→ **WHAT IS BEING ASKED**
Reproduce the lines of the material exactly, excluding every image.

→ **DATASET ENTRIES**
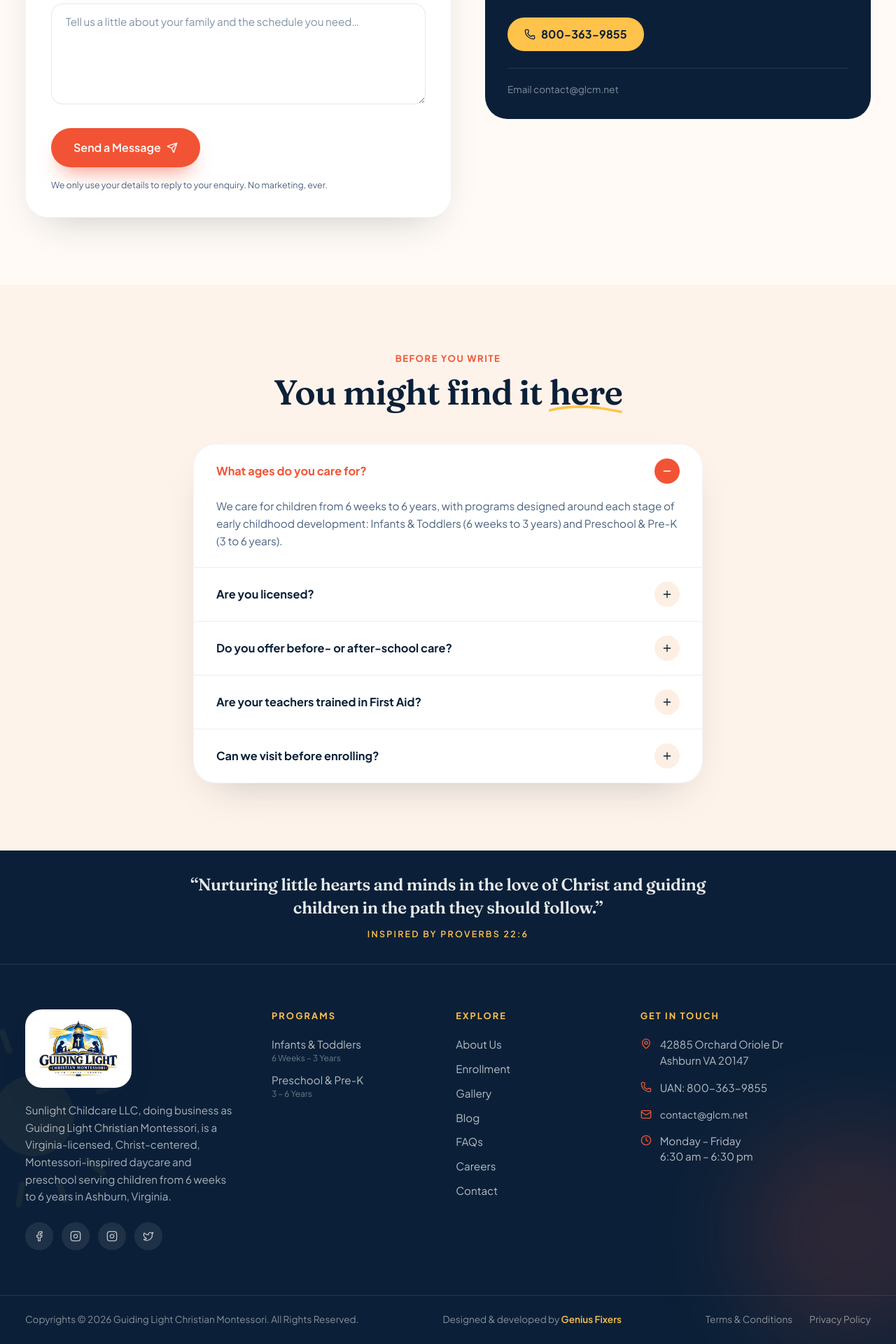
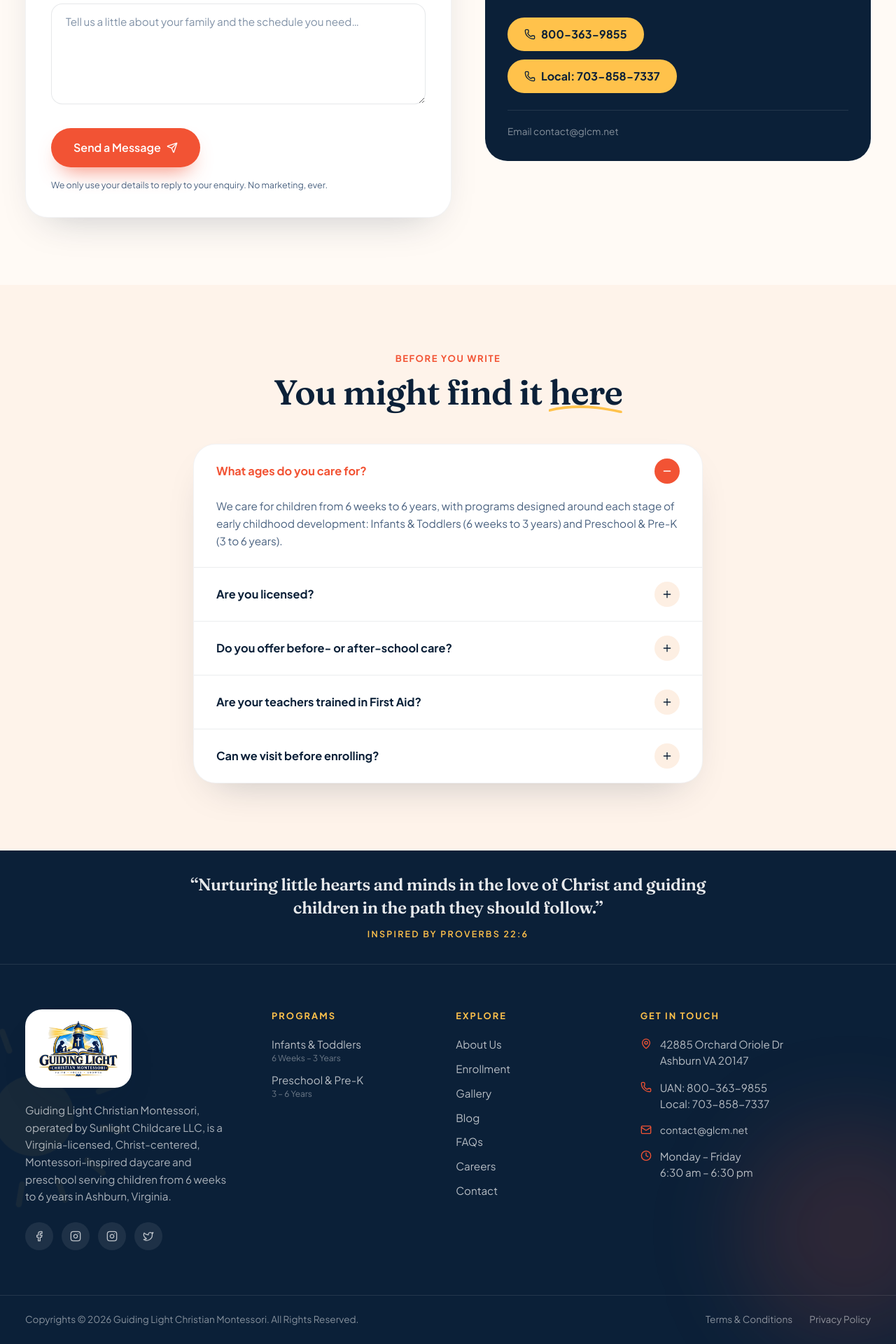
Before and after one commit to glcmscan-lgtm/GLcms-projects, a Next.js app: page /contact in a window 1280 px wide. Shown: the part 1375-3295 px from the top of the page at 70% size. Built offline with nearby package versions, Linux system fonts and the light colour scheme.

Commit message:
Update business name line, add local number, remove footer credit

```diff
--- a/app/contact/page.js
+++ b/app/contact/page.js
@@ -136,6 +136,12 @@
                 >
                   <Phone className="size-4" /> {site.phone}
                 </a>
+                <a
+                  href={site.localPhoneHref}
+                  className="mt-3 flex w-fit items-center gap-2 rounded-full bg-sun px-6 py-3 font-bold text-ink transition hover:brightness-105"
+                >
+                  <Phone className="size-4" /> Local: {site.localPhone}
+                </a>
                 <p className="mt-6 border-t border-white/10 pt-5 text-[0.85rem] text-white/50">
                   Email {site.email}
                 </p>
--- a/components/Footer.js
+++ b/components/Footer.js
@@ -1,6 +1,6 @@
 import Link from 'next/link'
 import { Clock, Facebook, Instagram, Mail, MapPin, Phone, Twitter } from 'lucide-react'
-import { brand, credit, enrollmentUrl, site } from '@/data/site'
+import { brand, enrollmentUrl, site } from '@/data/site'
 import { programs } from '@/data/programs'
 import { SunMark } from '@/components/ui'
 import Wordmark from '@/components/Wordmark'
@@ -46,7 +46,7 @@
         <div>
           <Wordmark light size="lg" />
           <p className="mt-5 max-w-sm text-[0.95rem] leading-relaxed text-white/65">
-            {site.legalName}, doing business as {site.dba}, is a Virginia-licensed, Christ-centered,
+            {site.dba}, operated by {site.legalName}, is a Virginia-licensed, Christ-centered,
             Montessori-inspired daycare and preschool serving children from {site.ages} in Ashburn,
             Virginia.
           </p>
@@ -125,6 +125,9 @@
                 <a href={site.phoneHref} className="block transition hover:text-white">
                   UAN: {site.phone}
                 </a>
+                <a href={site.localPhoneHref} className="block transition hover:text-white">
+                  Local: {site.localPhone}
+                </a>
               </span>
             </li>
             <li className="flex gap-3">
@@ -150,17 +153,6 @@
           <p>
             Copyrights © {new Date().getFullYear()} {brand.name}. All Rights Reserved.
           </p>
-          <p className="order-3 sm:order-none">
-            {credit.label}{' '}
-            <a
-              href={credit.url}
-              target="_blank"
-              rel="noreferrer"
-              className="font-semibold text-sun underline-offset-4 transition hover:text-white hover:underline"
-            >
-              {credit.name}
-            </a>
-          </p>
           <div className="flex gap-6">
             <Link href="/terms" className="transition hover:text-white">
               Terms & Conditions
--- a/data/legal.js
+++ b/data/legal.js
@@ -2,7 +2,7 @@
 export const terms = {
   title: 'Terms and Conditions',
   intro:
-    'Welcome to Sunlight Childcare LLC. By enrolling your child in our daycare, you agree to the following terms and conditions. These guidelines ensure a safe, supportive, and smooth experience for all families and children in our care.',
+    'Welcome to Guiding Light Christian Montessori operated by Sunlight Childcare LLC. By enrolling your child in our daycare, you agree to the following terms and conditions. These guidelines ensure a safe, supportive, and smooth experience for all families and children in our care.',
   sections: [
     {
       heading: '1. Enrollment and Admission',
--- a/data/site.js
+++ b/data/site.js
@@ -32,6 +32,9 @@
   // Single published number for the school — shown as "UAN" wherever it is labelled.
   phone: "800-363-9855",
   phoneHref: "tel:+18003639855",
+  // Local number — shown under the UAN in the footer and on the Contact page.
+  localPhone: "703-858-7337",
+  localPhoneHref: "tel:+17038587337",
   email: "contact@glcm.net",
   address: {
     street: "42885 Orchard Oriole Dr",
```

→ **WRITTEN RESPONSE**
Before and after one commit to glcmscan-lgtm/GLcms-projects, a Next.js app: page /contact in a window 1280 px wide. Shown: the part 1375-3295 px from the top of the page at 70% size. Built offline with nearby package versions, Linux system fonts and the light colour scheme.

Commit message:
Update business name line, add local number, remove footer credit

```diff
--- a/app/contact/page.js
+++ b/app/contact/page.js
@@ -136,6 +136,12 @@
                 >
                   <Phone className="size-4" /> {site.phone}
                 </a>
+                <a
+                  href={site.localPhoneHref}
+                  className="mt-3 flex w-fit items-center gap-2 rounded-full bg-sun px-6 py-3 font-bold text-ink transition hover:brightness-105"
+                >
+                  <Phone className="size-4" /> Local: {site.localPhone}
+                </a>
                 <p className="mt-6 border-t border-white/10 pt-5 text-[0.85rem] text-white/50">
                   Email {site.email}
                 </p>
--- a/components/Footer.js
+++ b/components/Footer.js
@@ -1,6 +1,6 @@
 import Link from 'next/link'
 import { Clock, Facebook, Instagram, Mail, MapPin, Phone, Twitter } from 'lucide-react'
-import { brand, credit, enrollmentUrl, site } from '@/data/site'
+import { brand, enrollmentUrl, site } from '@/data/site'
 import { programs } from '@/data/programs'
 import { SunMark } from '@/components/ui'
 import Wordmark from '@/components/Wordmark'
@@ -46,7 +46,7 @@
         <div>
           <Wordmark light size="lg" />
           <p className="mt-5 max-w-sm text-[0.95rem] leading-relaxed text-white/65">
-            {site.legalName}, doing business as {site.dba}, is a Virginia-licensed, Christ-centered,
+            {site.dba}, operated by {site.legalName}, is a Virginia-licensed, Christ-centered,
             Montessori-inspired daycare and preschool serving children from {site.ages} in Ashburn,
             Virginia.
           </p>
@@ -125,6 +125,9 @@
                 <a href={site.phoneHref} className="block transition hover:text-white">
                   UAN: {site.phone}
                 </a>
+                <a href={site.localPhoneHref} className="block transition hover:text-white">
+                  Local: {site.localPhone}
+                </a>
               </span>
             </li>
             <li className="flex gap-3">
@@ -150,17 +153,6 @@
           <p>
             Copyrights © {new Date().getFullYear()} {brand.name}. All Rights Reserved.
           </p>
-          <p className="order-3 sm:order-none">
-            {credit.label}{' '}
-            <a
-              href={credit.url}
-              target="_blank"
-              rel="noreferrer"
-              className="font-semibold text-sun underline-offset-4 transition hover:text-white hover:underline"
-            >
-              {credit.name}
-            </a>
-          </p>
           <div className="flex gap-6">
             <Link href="/terms" className="transition hover:text-white">
               Terms & Conditions
--- a/data/legal.js
+++ b/data/legal.js
@@ -2,7 +2,7 @@
 export const terms = {
   title: 'Terms and Conditions',
   intro:
-    'Welcome to Sunlight Childcare LLC. By enrolling your child in our daycare, you agree to the following terms and conditions. These guidelines ensure a safe, supportive, and smooth experience for all families and children in our care.',
+    'Welcome to Guiding Light Christian Montessori operated by Sunlight Childcare LLC. By enrolling your child in our daycare, you agree to the following terms and conditions. These guidelines ensure a safe, supportive, and smooth experience for all families and children in our care.',
   sections: [
     {
       heading: '1. Enrollment and Admission',
--- a/data/site.js
+++ b/data/site.js
@@ -32,6 +32,9 @@
   // Single published number for the school — shown as "UAN" wherever it is labelled.
   phone: "800-363-9855",
   phoneHref: "tel:+18003639855",
+  // Local number — shown under the UAN in the footer and on the Contact page.
+  localPhone: "703-858-7337",
+  localPhoneHref: "tel:+17038587337",
   email: "contact@glcm.net",
   address: {
     street: "42885 Orchard Oriole Dr",
```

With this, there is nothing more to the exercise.